----- Given entries -----
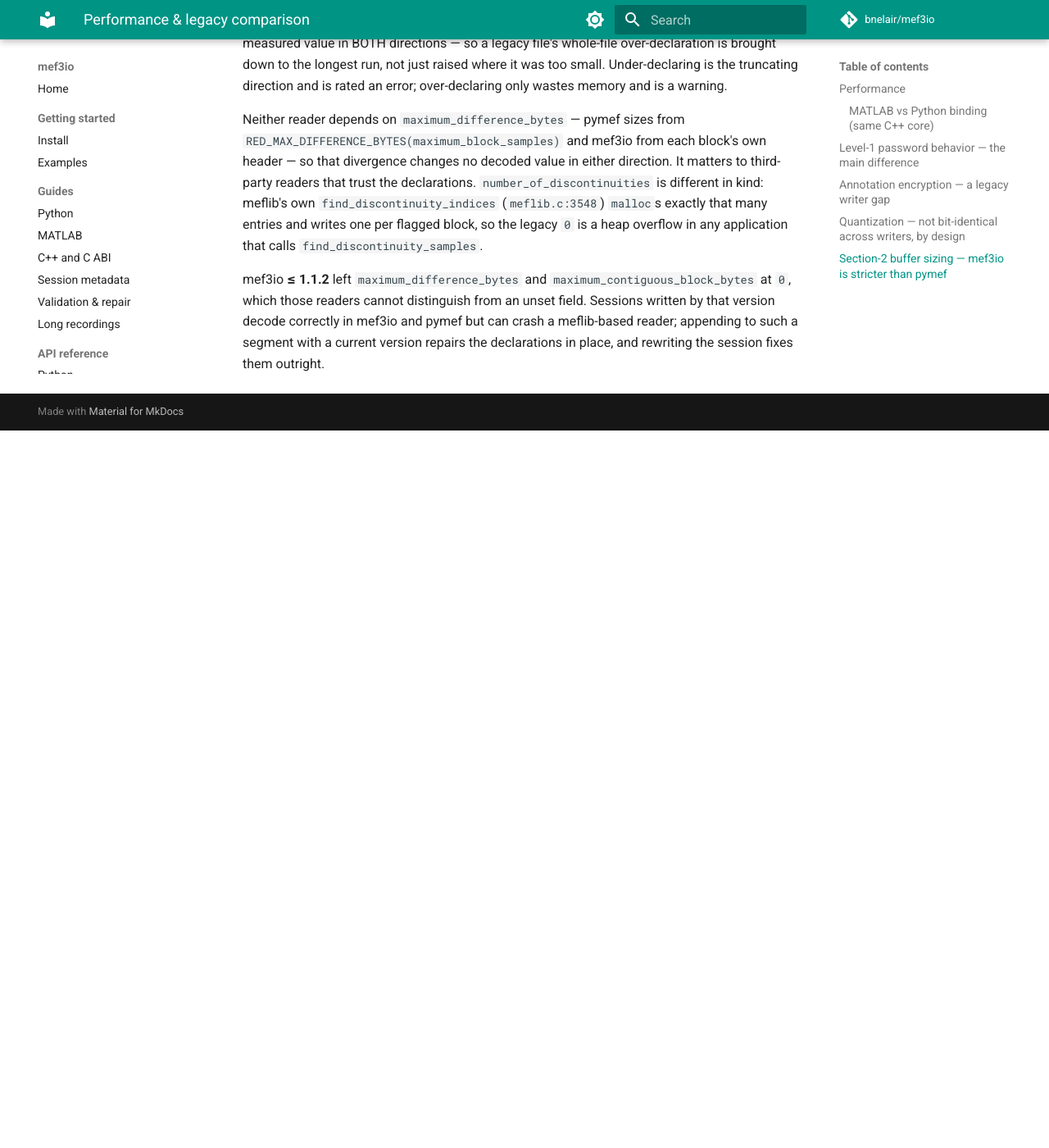
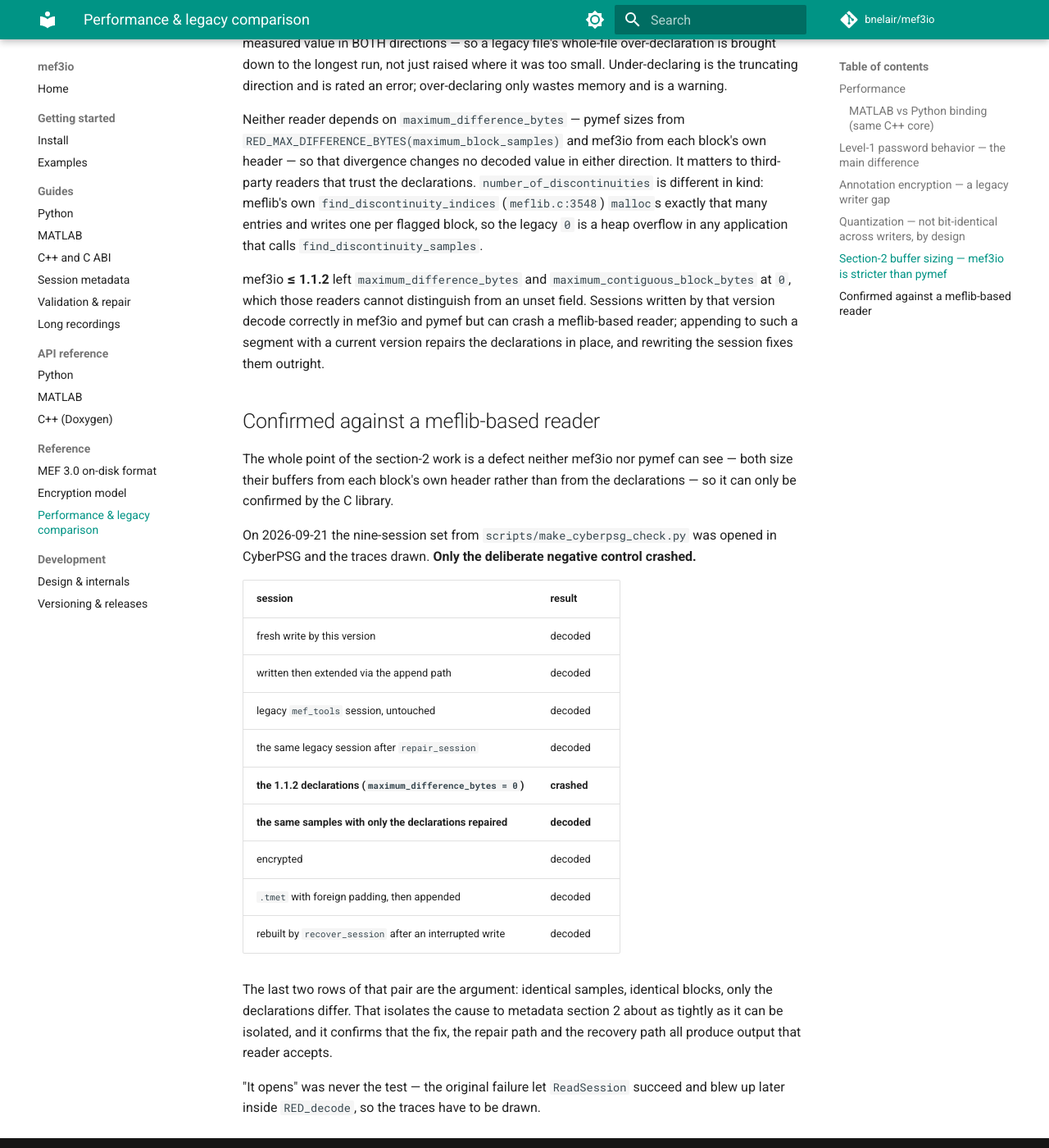
Before and after one commit to bnelair/mef3io, an MkDocs documentation site: the page built from docs/legacy_comparison.md, in a window 1280 px wide and 1400 px high, scrolled down 3434 px. Shown: the whole window at 82% size. Built offline with MkDocs 1.6.1 and Material for MkDocs 9.7.7, drawn with Linux system fonts in a browser that asks for light colours; comment, search, counter and statistics services are not loaded; before the commit the page ends 3959 px from its top, so only the background shows below that.

Commit message:
Record the CyberPSG result: only the negative control crashed
The nine-session check set was opened in CyberPSG and the traces drawn.
Only 05 crashed — the deliberate control carrying the mef3io <= 1.1.2
declarations.

That is the result the matrix was built to produce. The control failing is
what makes the rest meaningful: 06 is BYTE-FOR-BYTE the same samples and
the same blocks with only the declarations repaired, and it decodes. The
cause is therefore isolated to metadata section 2 about as tightly as it
can be.

Everything else decoded: a fresh write by this version, one extended
through the in-segment append path, an untouched legacy mef_tools session,
that same session after repair_session, an encrypted session, a .tmet
carrying foreign padding across an append (the critical defect fixed this
round), and a session rebuilt by recover_session after an interrupted
write. So the writer, the repair path and the recovery path all produce
output that reader accepts.

Mechanism (b) did NOT fire. 03 is an untouched legacy session with real
gaps declaring number_of_discontinuities = 0, which by meflib.c:3548
should overflow a zero-length malloc, and it decoded fine. Recorded
explicitly as NOT evidence that (b) is unreal — the same rule cuts both
ways as for the vendored source: one build tolerating it shows that build
does not take the path (it may never call find_discontinuity_indices), not
that no build does. times.discontinuities stays at Error severity; the
reasoning is unchanged, it is simply still unreproduced.

Recorded in CLAUDE.md, docs/legacy_comparison.md and the generator itself,
so the next person sees the baseline rather than re-deriving it.

Co-Authored-By: Claude Opus 5 (1M context) <noreply@anthropic.com>

```diff
--- a/docs/legacy_comparison.md
+++ b/docs/legacy_comparison.md
@@ -143,3 +143,34 @@ from an unset field. Sessions written by that version decode correctly in
 mef3io and pymef but can crash a meflib-based reader; appending to such a
 segment with a current version repairs the declarations in place, and rewriting
 the session fixes them outright.
+
+## Confirmed against a meflib-based reader
+
+The whole point of the section-2 work is a defect neither mef3io nor pymef can
+see — both size their buffers from each block's own header rather than from the
+declarations — so it can only be confirmed by the C library.
+
+On 2026-09-21 the nine-session set from `scripts/make_cyberpsg_check.py` was
+opened in CyberPSG and the traces drawn. **Only the deliberate negative control
+crashed.**
+
+| session | result |
+|---|---|
+| fresh write by this version | decoded |
+| written then extended via the append path | decoded |
+| legacy `mef_tools` session, untouched | decoded |
+| the same legacy session after `repair_session` | decoded |
+| **the 1.1.2 declarations (`maximum_difference_bytes = 0`)** | **crashed** |
+| **the same samples with only the declarations repaired** | **decoded** |
+| encrypted | decoded |
+| `.tmet` with foreign padding, then appended | decoded |
+| rebuilt by `recover_session` after an interrupted write | decoded |
+
+The last two rows of that pair are the argument: identical samples, identical
+blocks, only the declarations differ. That isolates the cause to metadata
+section 2 about as tightly as it can be isolated, and it confirms that the
+fix, the repair path and the recovery path all produce output that reader
+accepts.
+
+"It opens" was never the test — the original failure let `ReadSession` succeed
+and blew up later inside `RED_decode`, so the traces have to be drawn.
```
Also changed, not shown: CLAUDE.md (+20 -0 lines), 1 other file.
-----
Task for the records above: copy every line in which the word "declarations" occurs.

declarations.
the same blocks with only the declarations repaired, and it decodes. The
 segment with a current version repairs the declarations in place, and rewriting
+declarations — so it can only be confirmed by the C library.
+| **the 1.1.2 declarations (`maximum_difference_bytes = 0`)** | **crashed** |
+| **the same samples with only the declarations repaired** | **decoded** |
+blocks, only the declarations differ. That isolates the cause to metadata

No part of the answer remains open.